Material provided
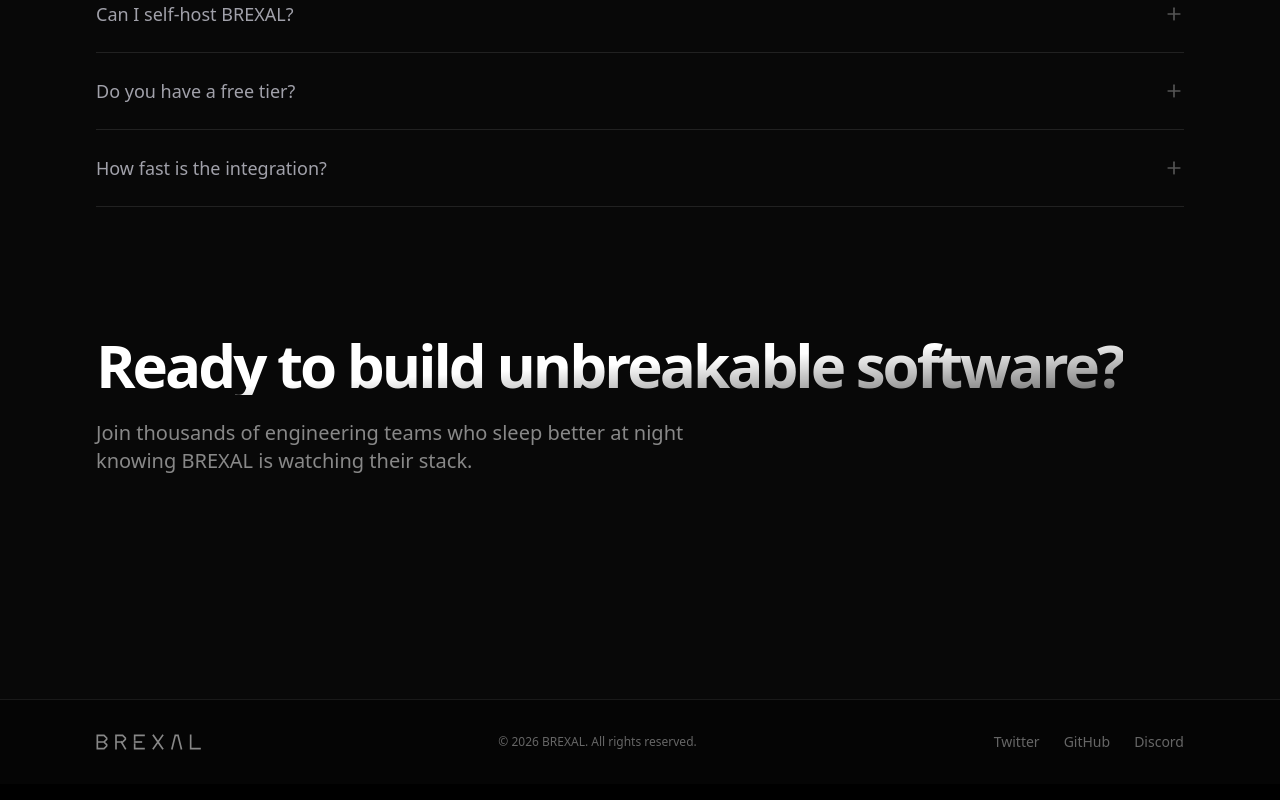
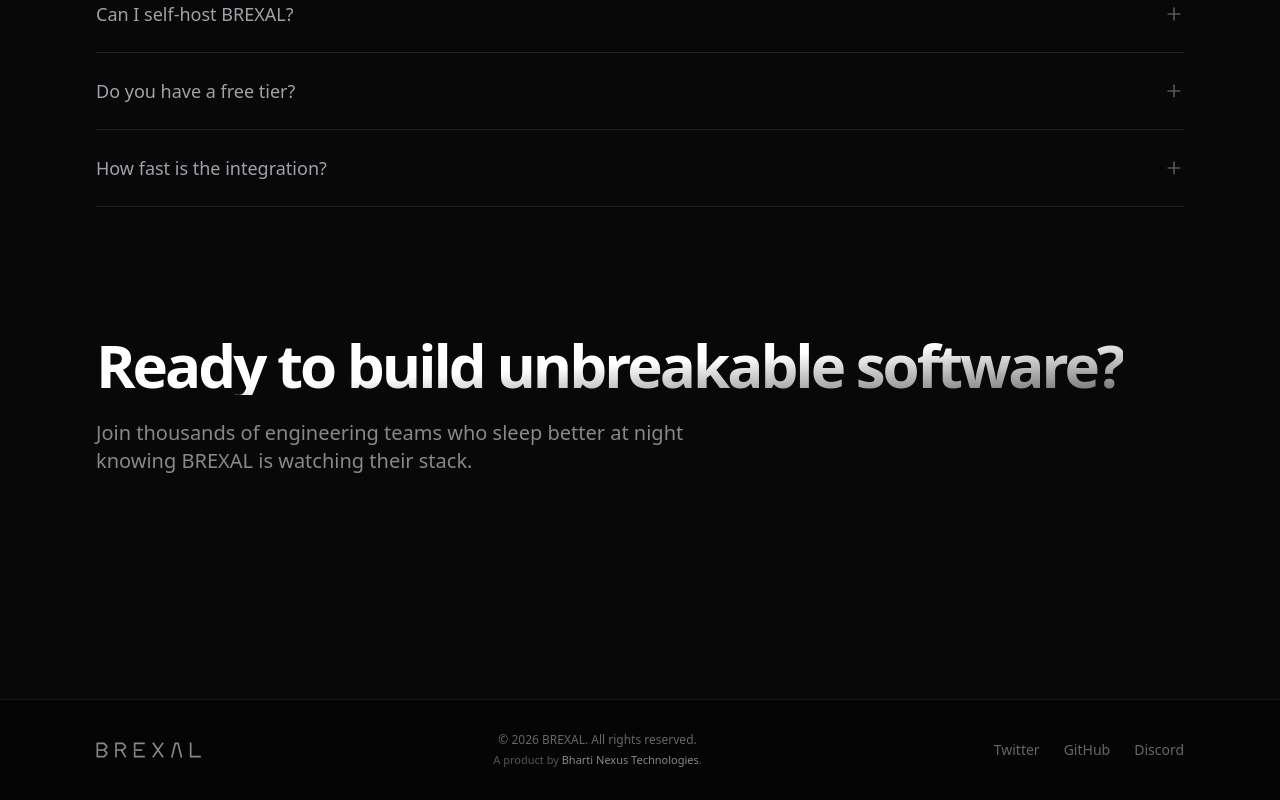
Before and after one commit to samarth3394/BhartiAppplus, a Next.js app in the folder frontend/: page / in a window 1280 px wide. Shown: the part 4856-5656 px from the top of the page. Built offline with nearby package versions, Linux system fonts and the light colour scheme.

Commit message:
Branding: Add Bharti Nexus Technologies credit in footer

```diff
--- a/frontend/src/app/page.tsx
+++ b/frontend/src/app/page.tsx
@@ -1041,7 +1041,10 @@
       <footer className="w-full border-t border-white/[0.08] bg-[#050505] py-8">
         <div className="w-full px-6 md:px-12 lg:px-24 flex flex-col md:flex-row items-center justify-between gap-4">
           <Logo className="h-4 text-[#888]" />
-          <p className="text-xs text-[#666]">© {new Date().getFullYear()} BREXAL. All rights reserved.</p>
+          <div className="flex flex-col items-center gap-1 text-center md:text-left">
+            <p className="text-xs text-[#666]">© {new Date().getFullYear()} BREXAL. All rights reserved.</p>
+            <p className="text-[11px] text-[#555]">A product by <span className="font-medium text-[#888]">Bharti Nexus Technologies</span>.</p>
+          </div>
           <div className="flex gap-6 text-sm font-medium text-[#666]">
             <Link href="#" className="hover:text-white transition-colors">Twitter</Link>
             <Link href="#" className="hover:text-white transition-colors">GitHub</Link>
```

Description of the task
What number of lines in the data above include the string "Date"? Answer with that number only.

Answer space
2